Task objective
Working through the records below, count the lines that include "notebook". The reply is that number alone.

Detected change data:
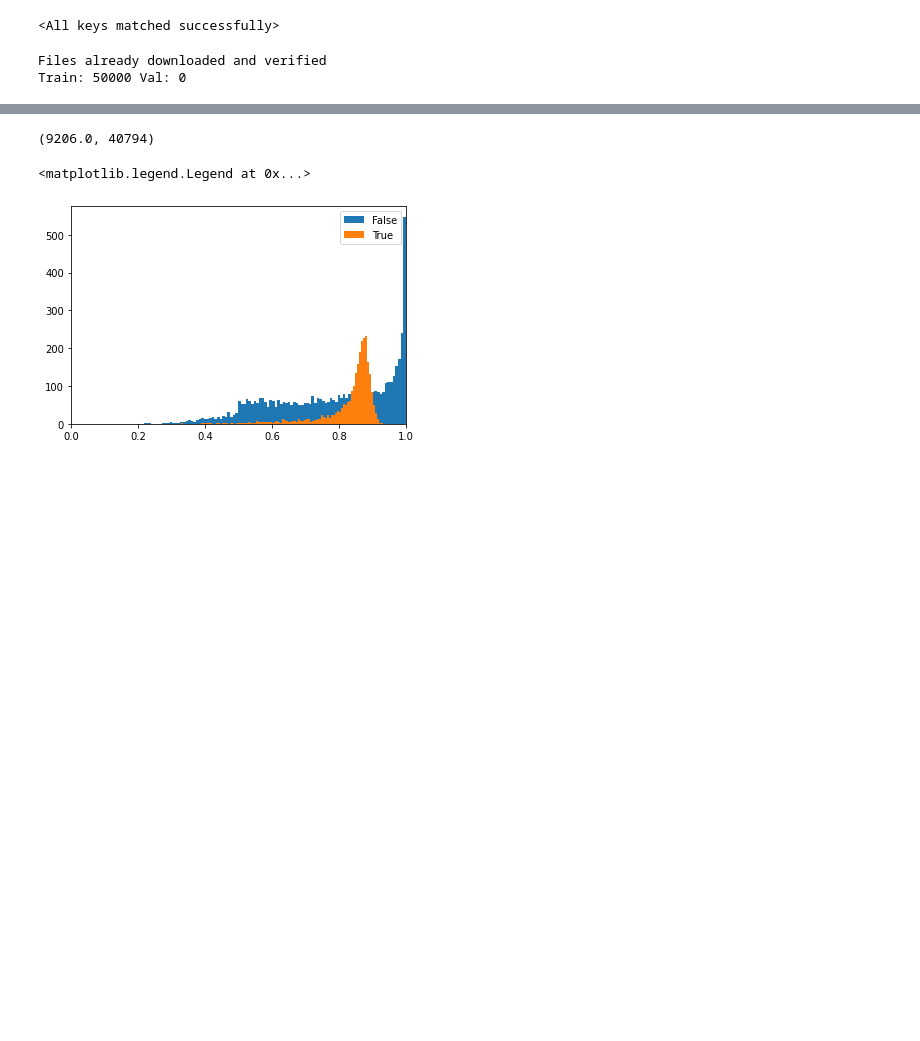
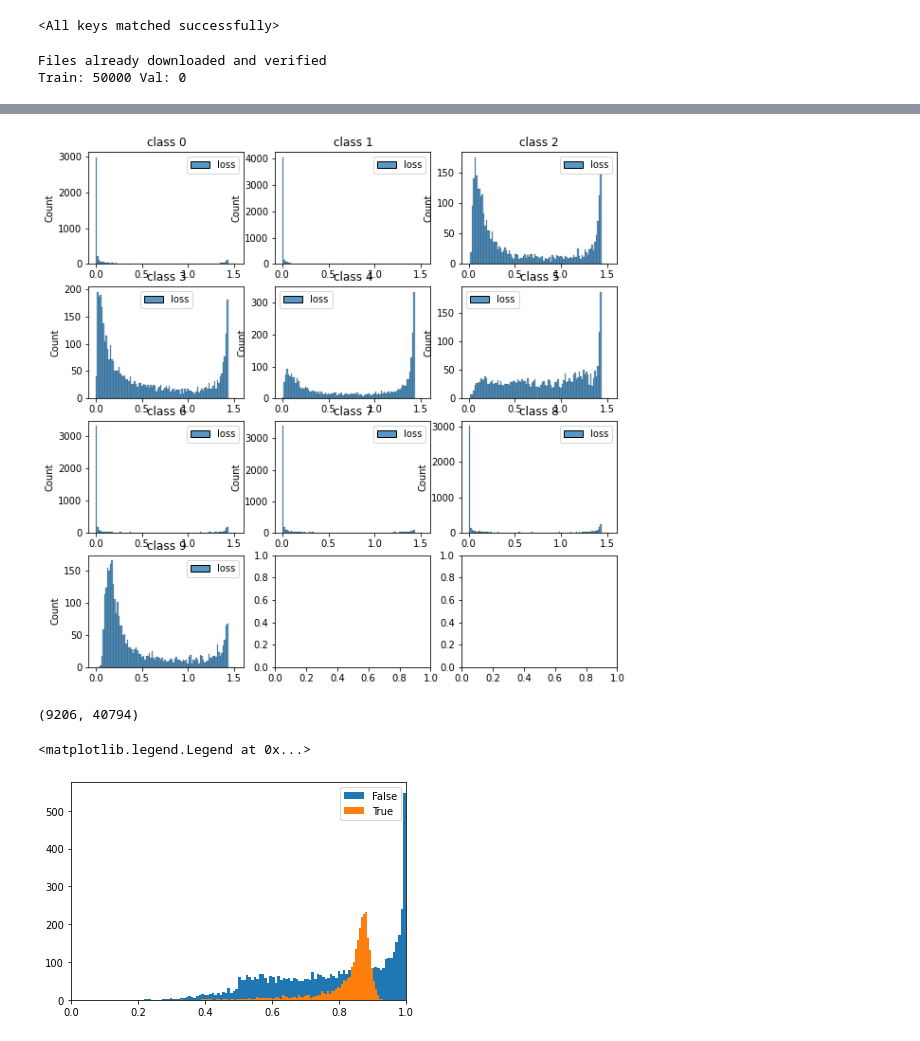
Before and after one commit to Kthyeon/FINE_official, a Jupyter notebook: ELR/plot_loss.ipynb, the cells around one changed output, grey strips where cells are left out. Cells and saved outputs as stored; diff of their text form; code cells hidden in the pictures; blank space fills up the shorter version.

```diff
--- a/ELR/plot_loss.ipynb
+++ b/ELR/plot_loss.ipynb
@@ -96,7 +96,19 @@ ax.set_xlim([0.8, 1.0])
+# %%
+df_clean = df[df.isNoisy == 0]
+fig, axs = plt.subplots(4, 3, figsize=(10, 10))
+
+for i in range(10):
+    df_tmp = df_clean[df_clean.label == i]
+    max_loss_row = df_tmp['loss'].argmax()
+    max_loss = df_tmp.iloc[max_loss_row]['loss']
+    sns.histplot(df_tmp.filter(['loss']), bins=np.linspace(0,max_loss + 0.1,100), ax=axs[i//3, i%3])
+    axs[i//3, i%3].set_title("class " + str(i))
+# %% [output]
+[figure, added]
 # %%
-np.sum(df['isNoisy']),  np.sum(df['isNoisy']==0)
+np.sum(df['isNoisy']==1),  np.sum(df['isNoisy']==0)
 # %% [output]
-(9206.0, 40794)
+(9206, 40794)
 # %%
 plt.hist(df['loss'][df['isFalse']==1], bins=100, label='False')
 plt.hist(df['loss'][df['isFalse']==0][df['label']==4], bins=100, label='True')
```
Also changed, not shown: parts of 6 cells of this notebook, 1 other file.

Output
2